Harvesting rice in Mongla in the Southwest of Bangladesh

Environmental situation Natural resources under threat by economic growth and climate change

The environment in Bangladesh is being progressively degraded, mostly as a result of climate change, a high population density and poverty.

Soil erosion and deforestation are destroying forests, wetlands and farmland. The rise in industrial production is also taking its toll on the environment – for instance because untreated wastewater is being dumped into the country's rivers. In addition, a proportion of the country's drinking water is contaminated by natural deposits of arsenic. Drinking the contaminated water over long periods of time can cause serious illnesses.


Although agriculture in Bangladesh contributes only about twelve per cent of the country's value creation, some 38 per cent of the working population is employed in the agricultural sector. Rice is the most important crop. The fertile lowlands are regularly flooded, so that several harvests a year can be produced. Bangladesh is the world’s third biggest producer of rice after China and India, producing 35.65 million tons of rice.

So far, food production has kept pace with population growth, however Russia’s war of aggression on Ukraine has driven up the price of imported food dramatically. The government is trying to respond with subsidies. The country’s unstable climatic conditions further increase the risk of food crises. Floods are becoming more severe, with the result that harvests are being wiped out and improvements to infrastructure are being washed away.

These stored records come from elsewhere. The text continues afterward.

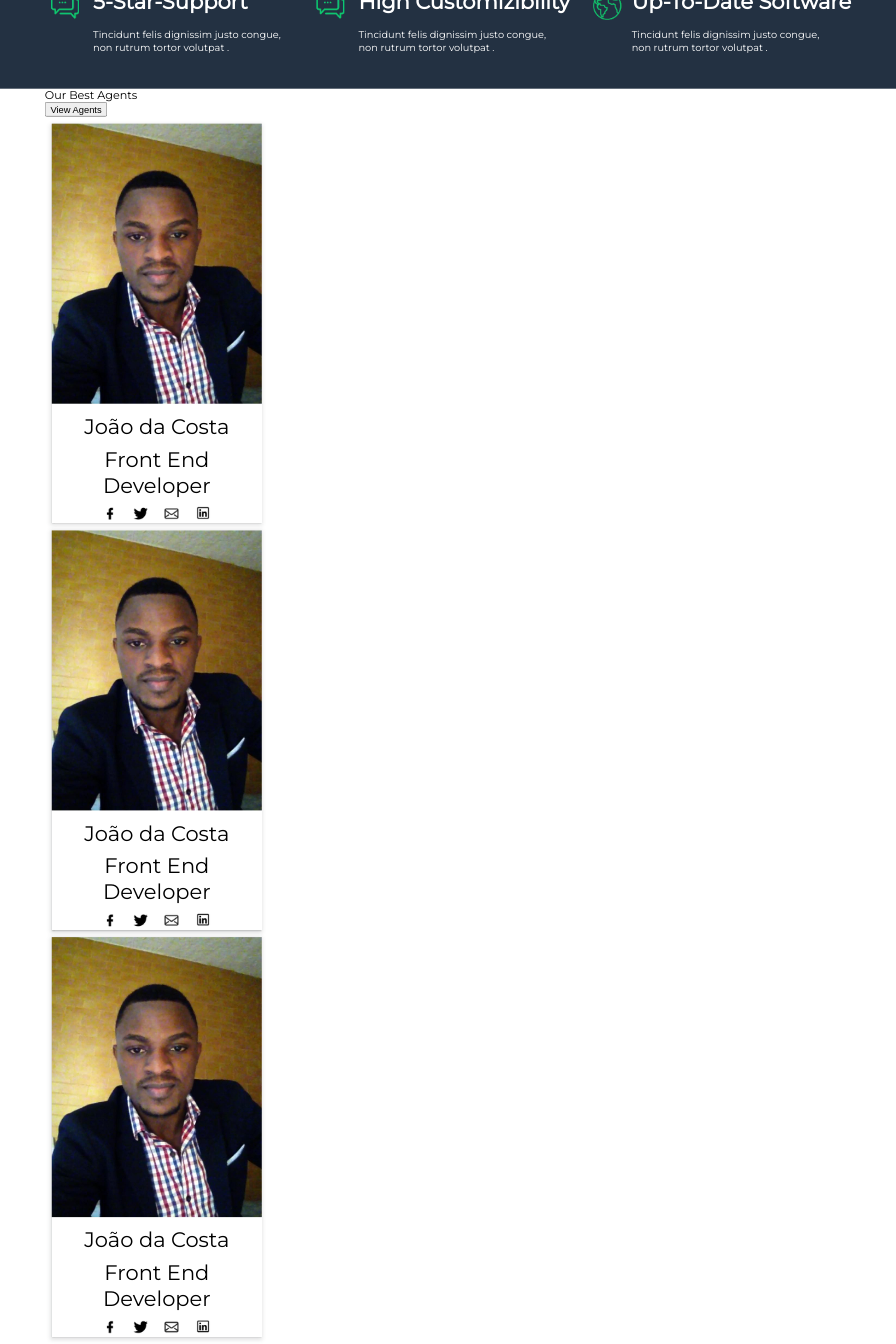
Repository: Yowani24/Real-Estate2
Page: index.html
The author's editor kept a copy of each file at every save. The page is drawn from the files as they stood at one save, then again after the next save.
The browser window is 1280 px wide. The pictures show the part of the page from y = 1634 to 3554 px (the page is 3554 px tall before and 3389 px after), at 70% of full size.
Some web fonts or font styles are not loaded; a fallback is used.

Above is the page before, as saved 2021-08-27 15:19:42.

After the next save:
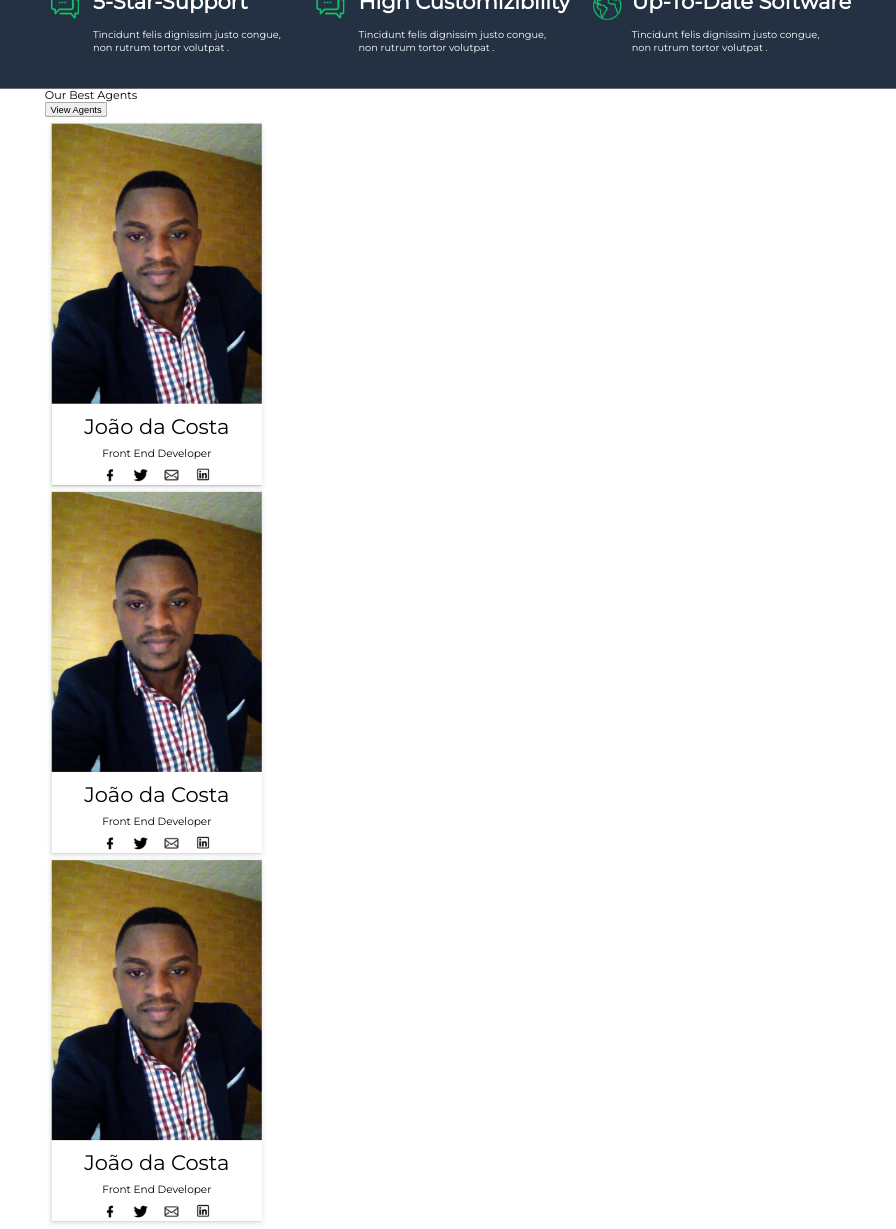
Saved 8 s later.
--- a/styles.css
+++ b/styles.css
@@ -206,7 +206,7 @@ Header .menu nav a{
     margin: 10px 0;
 }
 .agents_box p:nth-child(3){
-    font-size: 30px;
+    font-size: 15px;
     font-weight: 500;
     margin: 10px 0;
 }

Experts reckon that climate change is likely to exacerbate these problems even further in the future, and that agricultural production will decline as a result.

As at: 14/02/2023